Steve Hammatt from Washington State offers a unique service for early car collectors whereby he makes original style leather license plates. It is done in the style as many were originally, by first rim-stitching two thick layers of oil-tanned black cowhide harness leather together. Period style aluminum numbers and letters are then attached to the plate  and the holes for mounting are punched. Steve is also a plate historian and describes the beginning efforts concerning the licensing automobiles:

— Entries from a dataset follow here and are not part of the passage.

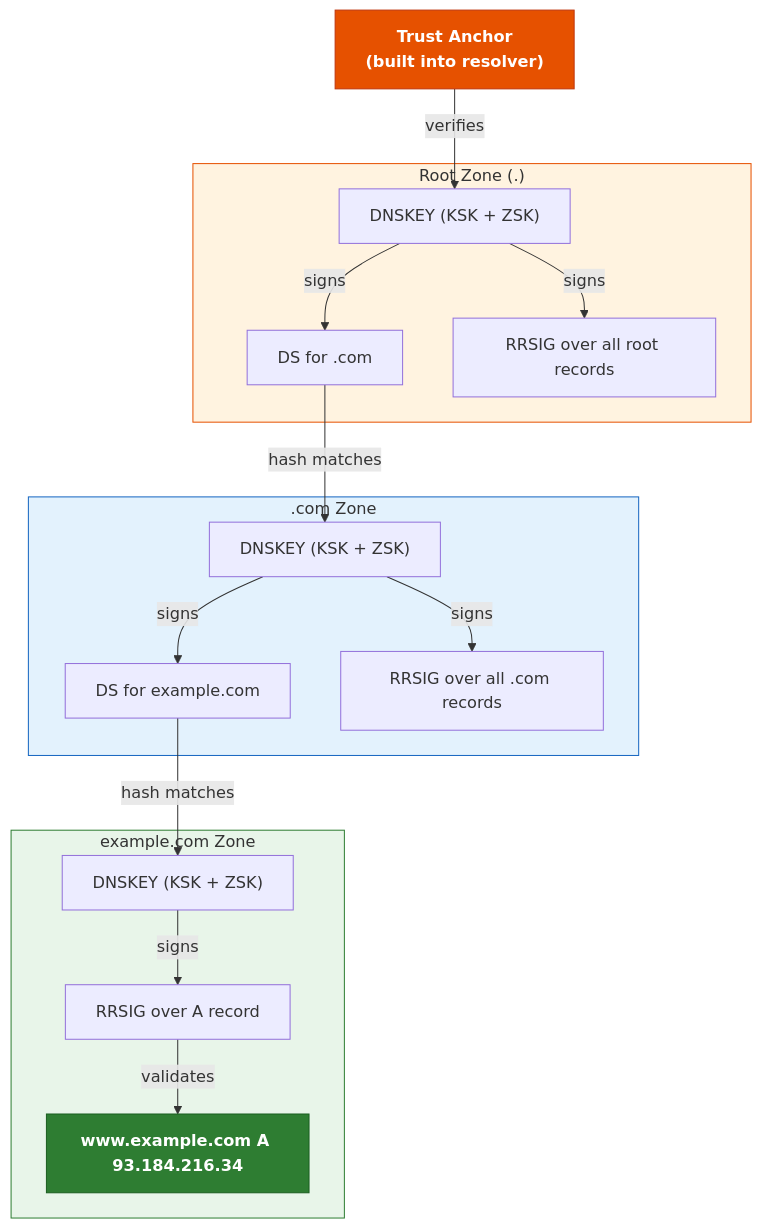
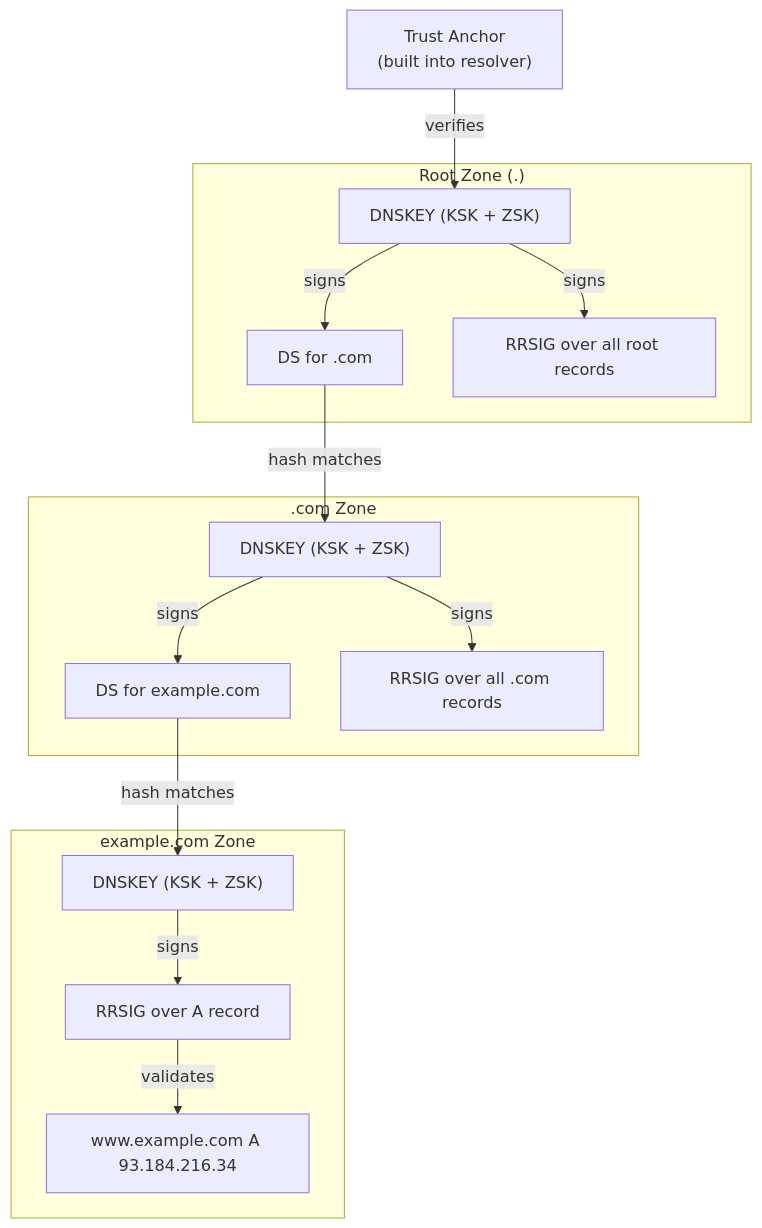
Before and after one commit to ringo380/guides: the first of 4 diagrams in DNS Administration/dnssec.md, drawn with Mermaid. The commit also changed other lines of this file and 2 other files, not shown here.

First line of the commit message:
docs(dns-administration): remove hardcoded Mermaid colors for theme compatibility

````diff
--- a/DNS Administration/dnssec.md
+++ b/DNS Administration/dnssec.md
@@ -52,35 +52,29 @@
 ```mermaid
 graph TD
-    TA["Trust Anchor<br/>(built into resolver)"]:::anchor
+    TA["Trust Anchor<br/>(built into resolver)"]
     TA -->|"verifies"| RootKey
 
     subgraph root ["Root Zone (.)"]
         RootKey["DNSKEY (KSK + ZSK)"]
         RootKey -->|"signs"| RootDS["DS for .com"]
         RootKey -->|"signs"| RootRRSIG["RRSIG over all root records"]
     end
 
     RootDS -->|"hash matches"| ComKey
 
     subgraph dotcom [".com Zone"]
         ComKey["DNSKEY (KSK + ZSK)"]
         ComKey -->|"signs"| ComDS["DS for example.com"]
         ComKey -->|"signs"| ComRRSIG["RRSIG over all .com records"]
     end
 
     ComDS -->|"hash matches"| ExKey
 
     subgraph example ["example.com Zone"]
         ExKey["DNSKEY (KSK + ZSK)"]
         ExKey -->|"signs"| ExRRSIG["RRSIG over A record"]
         ExRRSIG -->|"validates"| Answer
     end
 
-    Answer["www.example.com A 93.184.216.34"]:::validated
-
-    classDef anchor fill:#e65100,color:#fff,stroke:#bf360c,font-weight:bold
-    classDef validated fill:#2e7d32,color:#fff,stroke:#1b5e20,font-weight:bold
-    style root fill:#fff3e0,stroke:#e65100
-    style dotcom fill:#e3f2fd,stroke:#1565c0
-    style example fill:#e8f5e9,stroke:#2e7d32
+    Answer["www.example.com A 93.184.216.34"]
 ```
````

Early in the history of automobiles, governments wisely decided that some form of registration was required. Some of the first licensing efforts began in Europe, and then quickly spread to the northeastern United States. The state of New York (and the City of Cleveland, Ohio) first required license plates for motorcars starting in 1901.”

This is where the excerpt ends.